*** Records for this task ***

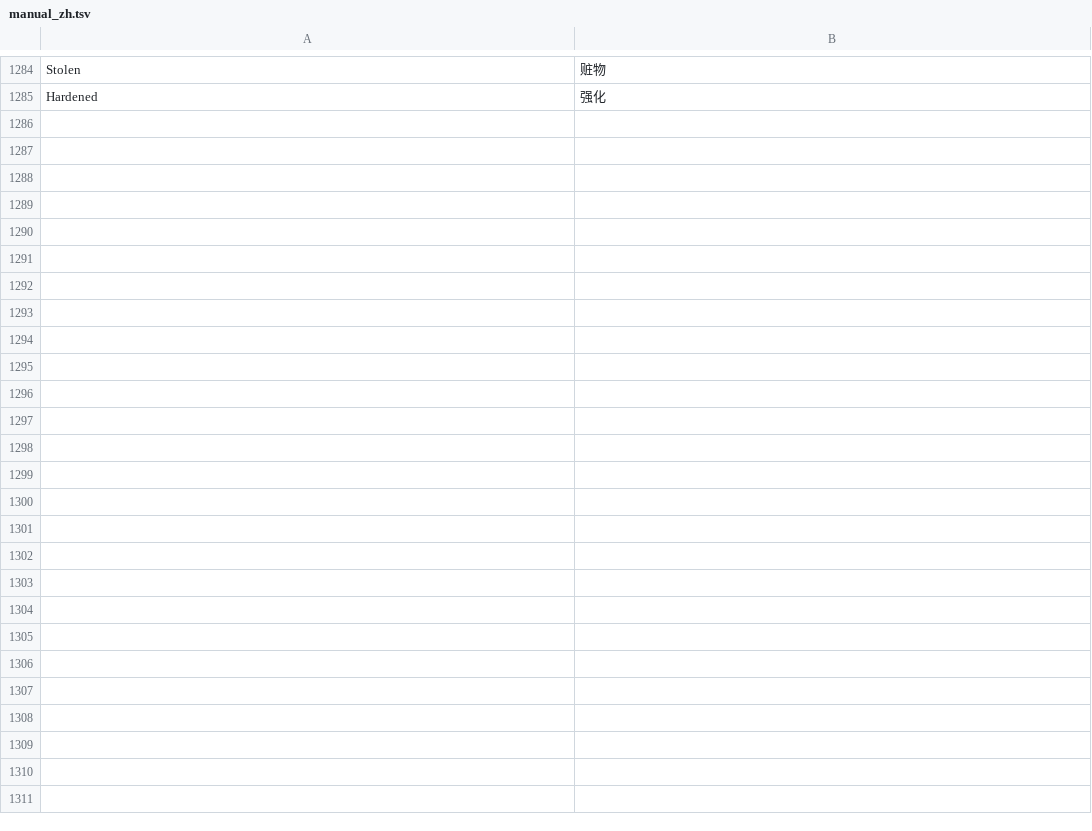
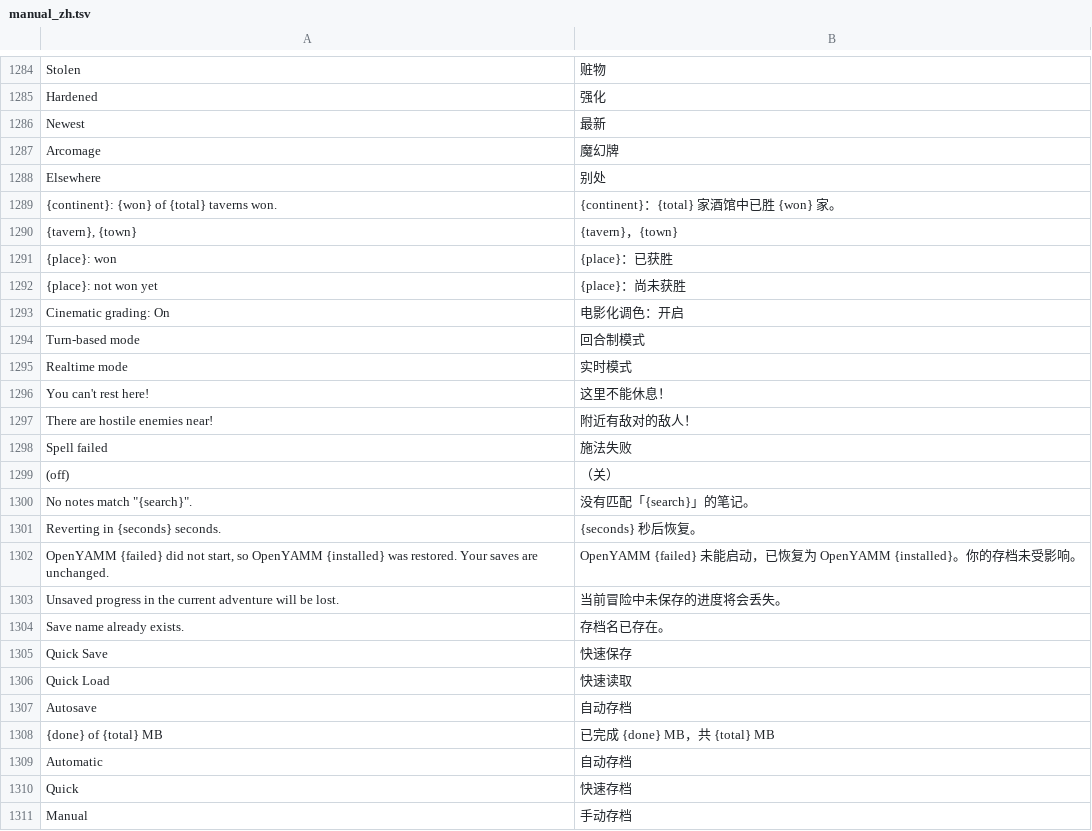
Before and after one commit to vnimy/openyamm-zh-cn, a TSV file: corpus/overrides/manual_zh.tsv, drawn as a sheet; only a part is shown, gaps mark what is left out.

Commit message:
适配 OpenYAMM 1.18：三方合并上游 75 文件变更，补新界面译文
- 上游 1.18 变更 75 个文件，与汉化重叠 6 个全部三方合并（captureBinding 一处手工对齐）
- 新文案接入覆盖表：魔幻牌日志页、读档排序与存档类型、电影化调色、休息/敌情提示、更新器模板
- manual_zh.tsv 新增约 25 条，覆盖表 4291 -> 4317 条
- 新增 docs/upgrading.md（版本升级流程）与 tools/dev/detect_engine_changes.py（内容哈希找本地改动）
- README 修正上游仓库地址，口径改为当前适配 1.18

```diff
--- a/corpus/overrides/manual_zh.tsv
+++ b/corpus/overrides/manual_zh.tsv
@@ -1285 +1285,27 @@ Stolen	赃物
 Hardened	强化
+Newest	最新
+Arcomage	魔幻牌
+Elsewhere	别处
+{continent}: {won} of {total} taverns won.	{continent}：{total} 家酒馆中已胜 {won} 家。
+{tavern}, {town}	{tavern}，{town}
+{place}: won	{place}：已获胜
+{place}: not won yet	{place}：尚未获胜
+Cinematic grading: On	电影化调色：开启
+Turn-based mode	回合制模式
+Realtime mode	实时模式
+You can't rest here!	这里不能休息！
+There are hostile enemies near!	附近有敌对的敌人！
+Spell failed	施法失败
+ (off)	（关）
+No notes match "{search}".	没有匹配「{search}」的笔记。
+Reverting in {seconds} seconds.	{seconds} 秒后恢复。
+OpenYAMM {failed} did not start, so OpenYAMM {installed} was restored. Your saves are unchanged.	OpenYAMM {failed} 未能启动，已恢复为 OpenYAMM {installed}。你的存档未受影响。
+Unsaved progress in the current adventure will be lost.	当前冒险中未保存的进度将会丢失。
+Save name already exists.	存档名已存在。
+Quick Save	快速保存
+Quick Load	快速读取
+Autosave	自动存档
+{done} of {total} MB	已完成 {done} MB，共 {total} MB
+Automatic	自动存档
+Quick	快速存档
+Manual	手动存档
```
Also changed, not shown: 7 other files.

*** End of Records for this task ***

## Assignment
Your copy must match the records above word for word and contain no pictures.

## Worked solution
Before and after one commit to vnimy/openyamm-zh-cn, a TSV file: corpus/overrides/manual_zh.tsv, drawn as a sheet; only a part is shown, gaps mark what is left out.

Commit message:
适配 OpenYAMM 1.18：三方合并上游 75 文件变更，补新界面译文
- 上游 1.18 变更 75 个文件，与汉化重叠 6 个全部三方合并（captureBinding 一处手工对齐）
- 新文案接入覆盖表：魔幻牌日志页、读档排序与存档类型、电影化调色、休息/敌情提示、更新器模板
- manual_zh.tsv 新增约 25 条，覆盖表 4291 -> 4317 条
- 新增 docs/upgrading.md（版本升级流程）与 tools/dev/detect_engine_changes.py（内容哈希找本地改动）
- README 修正上游仓库地址，口径改为当前适配 1.18

```diff
--- a/corpus/overrides/manual_zh.tsv
+++ b/corpus/overrides/manual_zh.tsv
@@ -1285 +1285,27 @@ Stolen	赃物
 Hardened	强化
+Newest	最新
+Arcomage	魔幻牌
+Elsewhere	别处
+{continent}: {won} of {total} taverns won.	{continent}：{total} 家酒馆中已胜 {won} 家。
+{tavern}, {town}	{tavern}，{town}
+{place}: won	{place}：已获胜
+{place}: not won yet	{place}：尚未获胜
+Cinematic grading: On	电影化调色：开启
+Turn-based mode	回合制模式
+Realtime mode	实时模式
+You can't rest here!	这里不能休息！
+There are hostile enemies near!	附近有敌对的敌人！
+Spell failed	施法失败
+ (off)	（关）
+No notes match "{search}".	没有匹配「{search}」的笔记。
+Reverting in {seconds} seconds.	{seconds} 秒后恢复。
+OpenYAMM {failed} did not start, so OpenYAMM {installed} was restored. Your saves are unchanged.	OpenYAMM {failed} 未能启动，已恢复为 OpenYAMM {installed}。你的存档未受影响。
+Unsaved progress in the current adventure will be lost.	当前冒险中未保存的进度将会丢失。
+Save name already exists.	存档名已存在。
+Quick Save	快速保存
+Quick Load	快速读取
+Autosave	自动存档
+{done} of {total} MB	已完成 {done} MB，共 {total} MB
+Automatic	自动存档
+Quick	快速存档
+Manual	手动存档
```
Also changed, not shown: 7 other files.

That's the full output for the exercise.